"The police didn't have a clue how many people would come here and there was no organisation at all, it was chaos," said Wang Zhongliang, a delivery worker for UPS. It was the last chance for Chinese to buy tickets for the Games, with 250,000 on sale at several locations in Beijing from 9:00am local time for events including athletics, diving, and gymnastics. Demand was so high that more than 10,000 people were in the line by yesterday at one of the main ticket selling centres near the Olympic Stadium, district police chief Xiong Xingguo said.
By early today, huge reinforcements of police were moved in to maintain order as numbers ballooned to between 40,000 and 50,000, Mr Xiong said. Mr Xiong conceded that police had been taken by surprise by the numbers. "The situation was chaotic and difficult," he said. "Once the newspapers released the news about the ticket sale, too many people came at once so we had a security problem." A Hong Kong journalist was detained by police today while covering the chaotic scenes, organisers and a witness said.
Despite the pushing, jostling and discomfort, Xu Wengang, an information technology expert, said that he thought the method of ticket sales was fair. "This way everybody gets a chance.
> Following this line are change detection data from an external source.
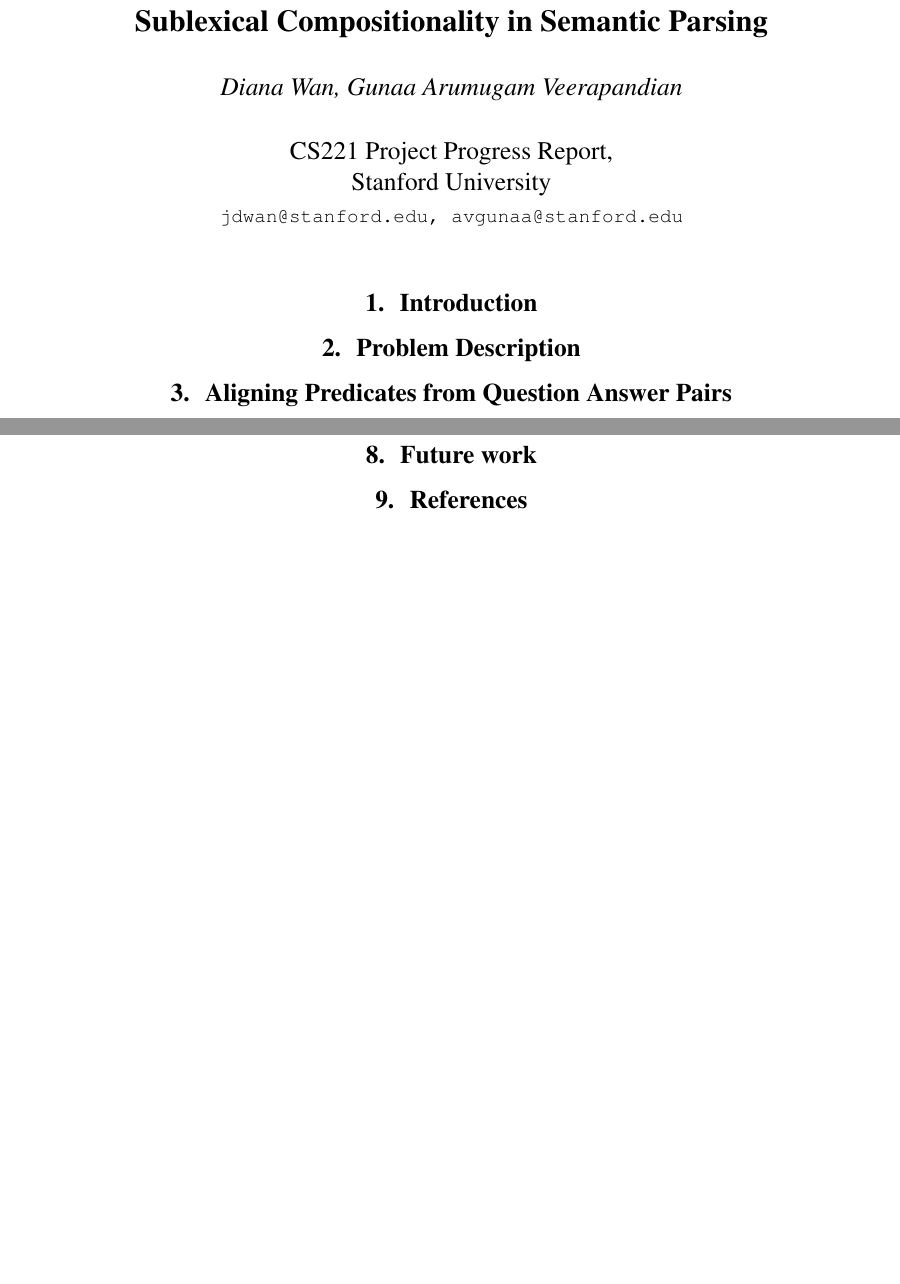
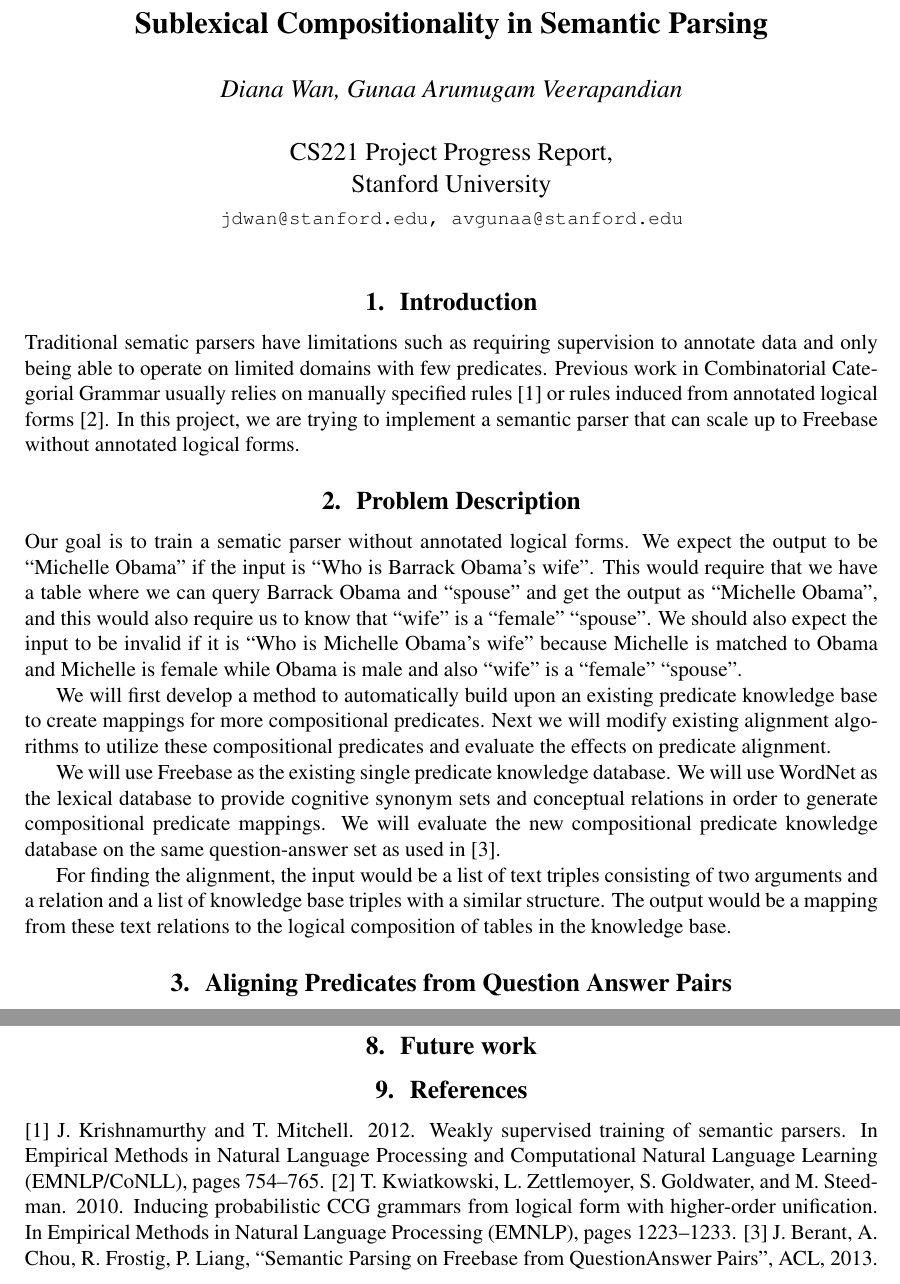
Before and after one commit to avgunaa/cs221-sublexcomp-sempre, a LaTeX document (progress/progress.tex): two parts of pages 1 and 3 of 3 before the commit and two parts of pages 1 and 4 of 4 after it, joined at a grey line, cut so that both start at the same text, the shorter picture padded with empty space. Compiled offline with pdfLaTeX.

Commit message:
Update progress.tex
added introduction and description

```diff
--- a/progress/progress.tex
+++ b/progress/progress.tex
@@ -61,8 +61,16 @@
 \maketitle
 
 \section{Introduction}
+Traditional sematic parsers have limitations such as requiring supervision to annotate data and only being able to operate on limited domains with few predicates. Previous work in Combinatorial Categorial Grammar usually relies on manually specified rules [1] or rules induced from annotated logical forms [2]. In this project, we are trying to implement a semantic parser that can scale up to Freebase without annotated logical forms.
 
 \section{Problem Description}
+Our goal is to train a sematic parser without annotated logical forms. We expect the output to be “Michelle Obama” if the input is “Who is Barrack Obama’s wife”. This would require that we have a table where we can query Barrack Obama and “spouse” and get the output as “Michelle Obama”, and this would also require us to know that “wife” is a “female” “spouse”. We should also expect the input to be invalid if it is “Who is Michelle Obama’s wife” because Michelle is matched to Obama and Michelle is female while Obama is male and also “wife” is a “female” “spouse”.
+
+We will first develop a method to automatically build upon an existing predicate knowledge base to create mappings for more compositional predicates. Next we will modify existing alignment algorithms to utilize these compositional predicates and evaluate the effects on predicate alignment.
+
+We will use Freebase as the existing single predicate knowledge database. We will use WordNet as the lexical database to provide cognitive synonym sets and conceptual relations in order to generate compositional predicate mappings. We will evaluate the new compositional predicate knowledge database on the same question-answer set as used in [3].
+
+For finding the alignment, the input would be a list of text triples consisting of two arguments and a relation and a list of knowledge base triples with a similar structure. The output would be a mapping from these text relations to the logical composition of tables in the knowledge base.
 
 \section{Aligning Predicates from Question Answer Pairs}
 
@@ -137,5 +145,8 @@ For testing the baseline and oracle we creating
 \section{Future work}
 
 \section{References}
+[1] J. Krishnamurthy and T. Mitchell. 2012. Weakly supervised training of semantic parsers. In Empirical Methods in Natural Language Processing and Computational Natural Language Learning (EMNLP/CoNLL), pages 754–765.
+[2] T. Kwiatkowski, L. Zettlemoyer, S. Goldwater, and M. Steedman. 2010. Inducing probabilistic CCG grammars from logical form with higher-order unification. In Empirical Methods in Natural Language Processing (EMNLP), pages 1223–1233.
+[3] J. Berant, A. Chou, R. Frostig, P. Liang, “Semantic Parsing on Freebase from QuestionAnswer Pairs”, ACL, 2013.
 
 \end{document}
```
But that's also the problem, because so many people came. It's a lot of trouble but it's fair," said Mr Xu, 30, looking for tickets for the synchronised swimming. There were smiles too from people like 23-year-old Lei Peng, who had slept on the street for two nights.
The engineering graduate from eastern China's Anhui province was close to the head of one massive queue and managed to score two seats to one of the hottest event of the Games the final of the men's 110m hurdles. Chinese hopes for an athletics gold medal rest on Olympic and world champion Liu Xiang who is defending his 110m hurdles title. "It was hard but worth it," said Mr Lei, who had been queuing since midday on Wednesday.
Han Ruxiang, 76, had spent two nights sleeping on a bamboo mat so that he and his 67-year-old wife could see the finals of the diving competition. "How can you be Chinese and not go to the Olympics when it is in China?" he said. "I am tired but so happy." Unlike Mr Han, others were not prepared to queue for themselves. Ding Ye, 27, said she had got two tickets for the diving competition for her boss who runs a food supply company.
"He sent me in his place," she said. There is a flourishing black market in selling tickets at a massive profit, even though scalping has been outlawed. Police have arrested 60 ticket touts over the past two months, according to state media reports. Outside Beijing, 570,000 tickets for football matches went on sale in football competition host cities Tianjin, Shanghai, Qinhuangdao and Shenyang. Altogether around seven million tickets were up for sale for the Games, with around 75 per cent going to China's vast domestic audience, with the rest made available overseas through each country's National Olympic Committee.
Today's release of tickets was the fourth and final round of sales for the August 8-24 Games. *AFP